■ DIRECTIONS FOR THIS TASK ■
Establish how many lines below contain the string "href". Respond with that number alone.

■ GIVEN DATA ■
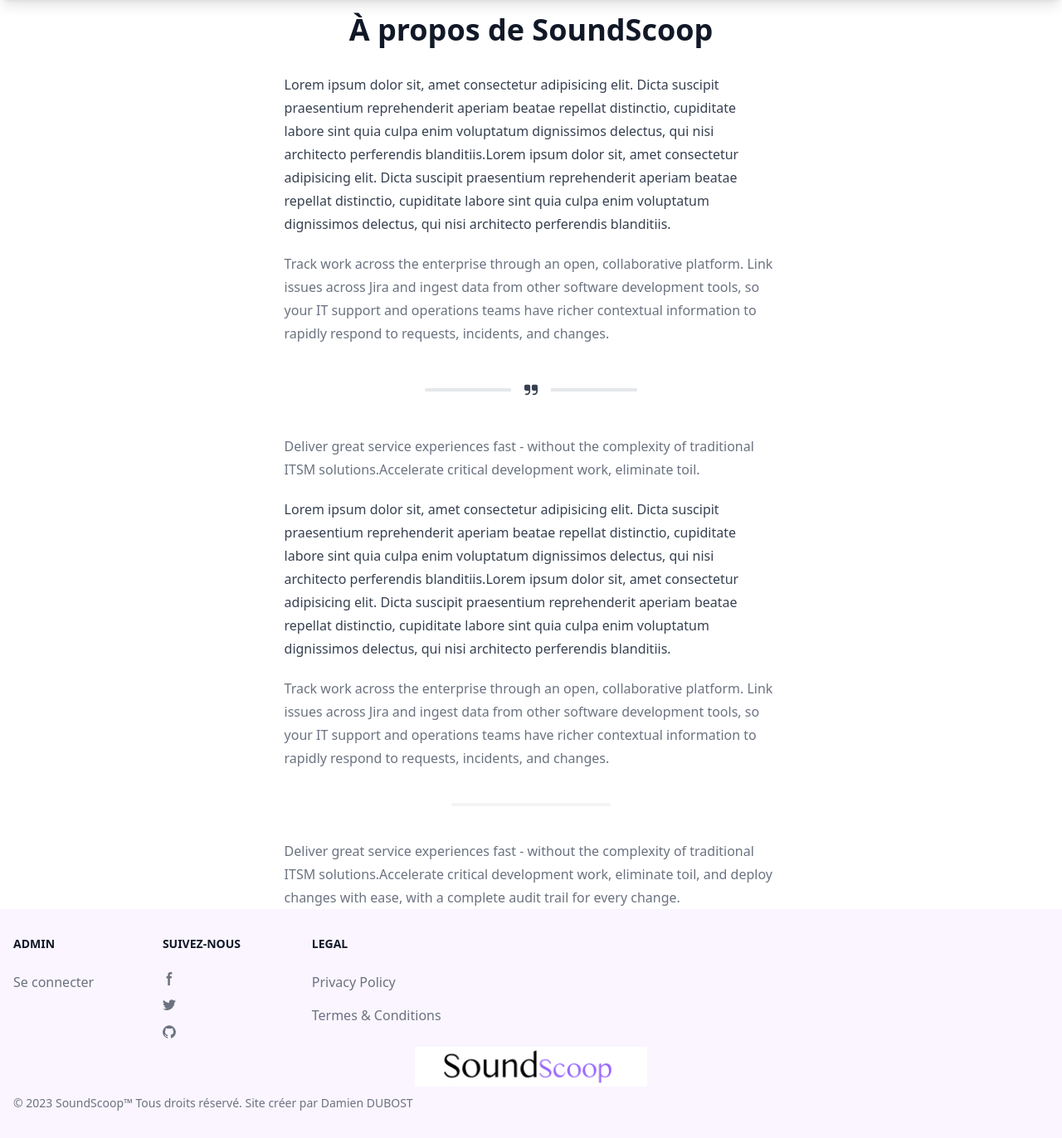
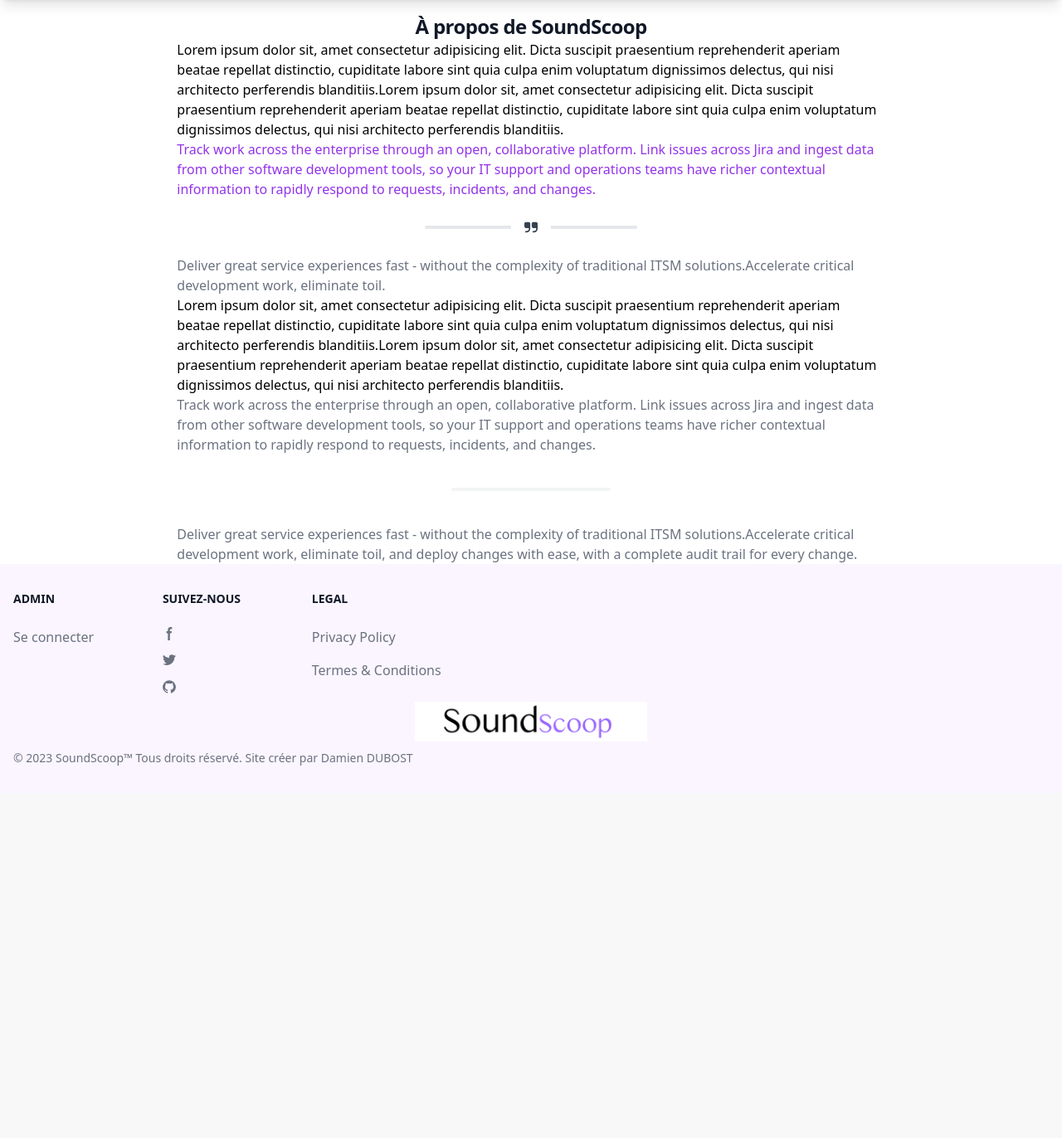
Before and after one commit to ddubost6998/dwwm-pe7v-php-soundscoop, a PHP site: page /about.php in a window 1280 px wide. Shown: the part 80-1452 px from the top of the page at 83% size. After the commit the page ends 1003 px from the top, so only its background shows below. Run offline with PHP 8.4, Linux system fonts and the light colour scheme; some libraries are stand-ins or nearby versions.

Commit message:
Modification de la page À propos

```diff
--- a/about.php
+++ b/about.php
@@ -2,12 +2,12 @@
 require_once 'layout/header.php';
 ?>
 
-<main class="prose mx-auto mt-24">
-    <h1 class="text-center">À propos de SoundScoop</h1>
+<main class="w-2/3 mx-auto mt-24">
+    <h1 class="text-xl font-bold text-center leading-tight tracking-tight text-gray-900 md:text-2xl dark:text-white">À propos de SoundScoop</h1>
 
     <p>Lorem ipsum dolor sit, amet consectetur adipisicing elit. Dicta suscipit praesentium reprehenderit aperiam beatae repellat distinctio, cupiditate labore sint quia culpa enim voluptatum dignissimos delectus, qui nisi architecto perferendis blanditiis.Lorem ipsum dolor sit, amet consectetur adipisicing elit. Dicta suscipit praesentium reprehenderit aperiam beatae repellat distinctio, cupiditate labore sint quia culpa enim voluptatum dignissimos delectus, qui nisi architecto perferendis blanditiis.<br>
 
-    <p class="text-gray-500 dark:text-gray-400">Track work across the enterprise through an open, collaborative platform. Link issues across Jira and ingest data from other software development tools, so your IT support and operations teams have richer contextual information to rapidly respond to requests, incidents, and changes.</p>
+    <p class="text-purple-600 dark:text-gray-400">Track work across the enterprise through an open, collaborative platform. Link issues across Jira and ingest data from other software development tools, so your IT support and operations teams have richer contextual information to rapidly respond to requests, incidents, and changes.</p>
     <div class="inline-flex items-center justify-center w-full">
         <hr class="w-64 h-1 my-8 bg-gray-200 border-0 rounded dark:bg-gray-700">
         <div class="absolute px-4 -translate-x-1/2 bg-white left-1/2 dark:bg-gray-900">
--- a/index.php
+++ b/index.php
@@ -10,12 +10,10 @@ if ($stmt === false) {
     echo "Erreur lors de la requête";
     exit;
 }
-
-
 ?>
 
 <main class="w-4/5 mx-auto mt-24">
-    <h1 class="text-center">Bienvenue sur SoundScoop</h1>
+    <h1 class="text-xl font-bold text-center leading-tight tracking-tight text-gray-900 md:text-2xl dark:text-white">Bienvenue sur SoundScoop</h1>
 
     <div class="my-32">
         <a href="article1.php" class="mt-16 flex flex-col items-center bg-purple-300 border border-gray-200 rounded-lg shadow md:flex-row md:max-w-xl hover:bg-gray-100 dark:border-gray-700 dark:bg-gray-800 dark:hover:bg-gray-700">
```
* * *
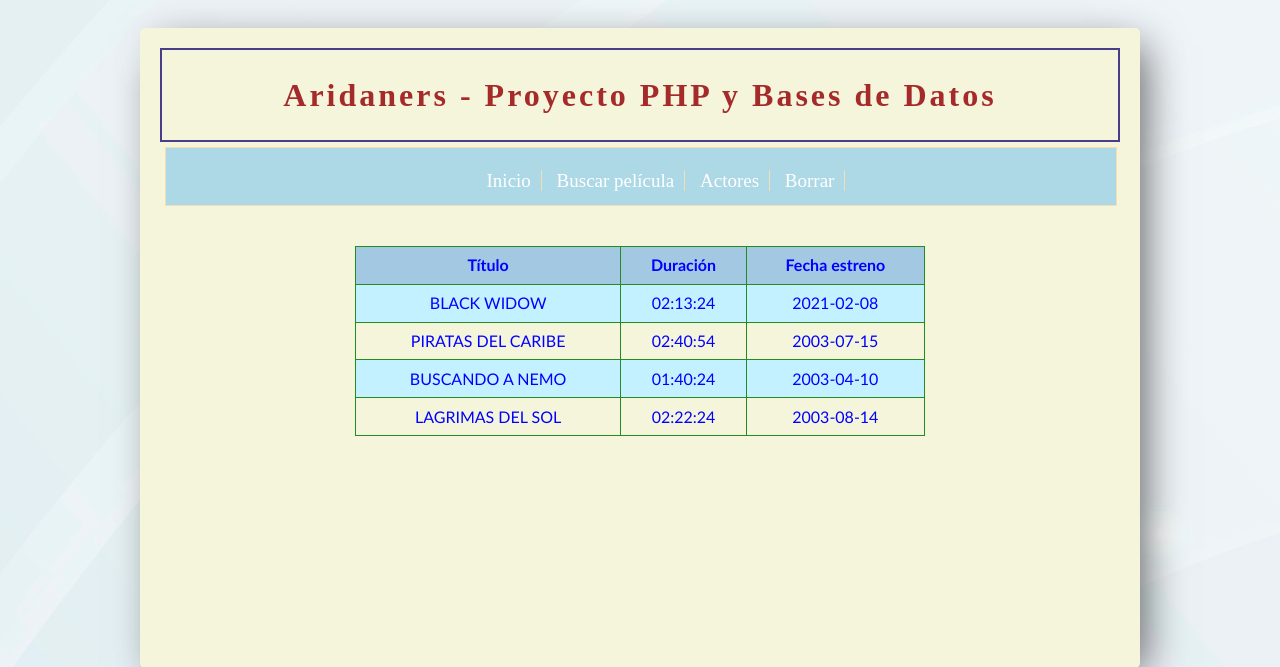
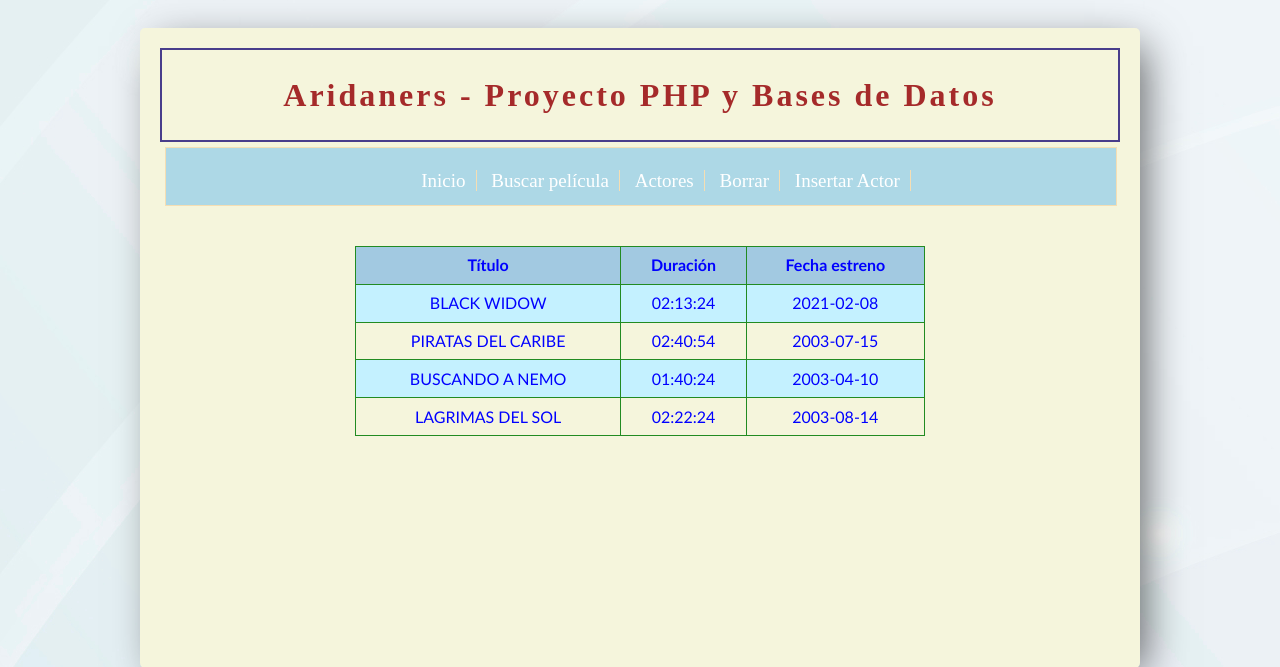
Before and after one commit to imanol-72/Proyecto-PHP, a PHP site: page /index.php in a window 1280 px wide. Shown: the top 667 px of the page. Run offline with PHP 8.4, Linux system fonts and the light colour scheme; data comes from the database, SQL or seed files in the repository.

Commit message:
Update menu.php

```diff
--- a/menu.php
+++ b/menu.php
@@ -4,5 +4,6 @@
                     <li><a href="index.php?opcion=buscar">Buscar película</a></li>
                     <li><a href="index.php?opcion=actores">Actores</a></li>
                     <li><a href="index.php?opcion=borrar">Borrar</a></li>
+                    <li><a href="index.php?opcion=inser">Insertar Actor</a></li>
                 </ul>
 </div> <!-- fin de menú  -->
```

■ ANSWER TO THE PROBLEM ■
5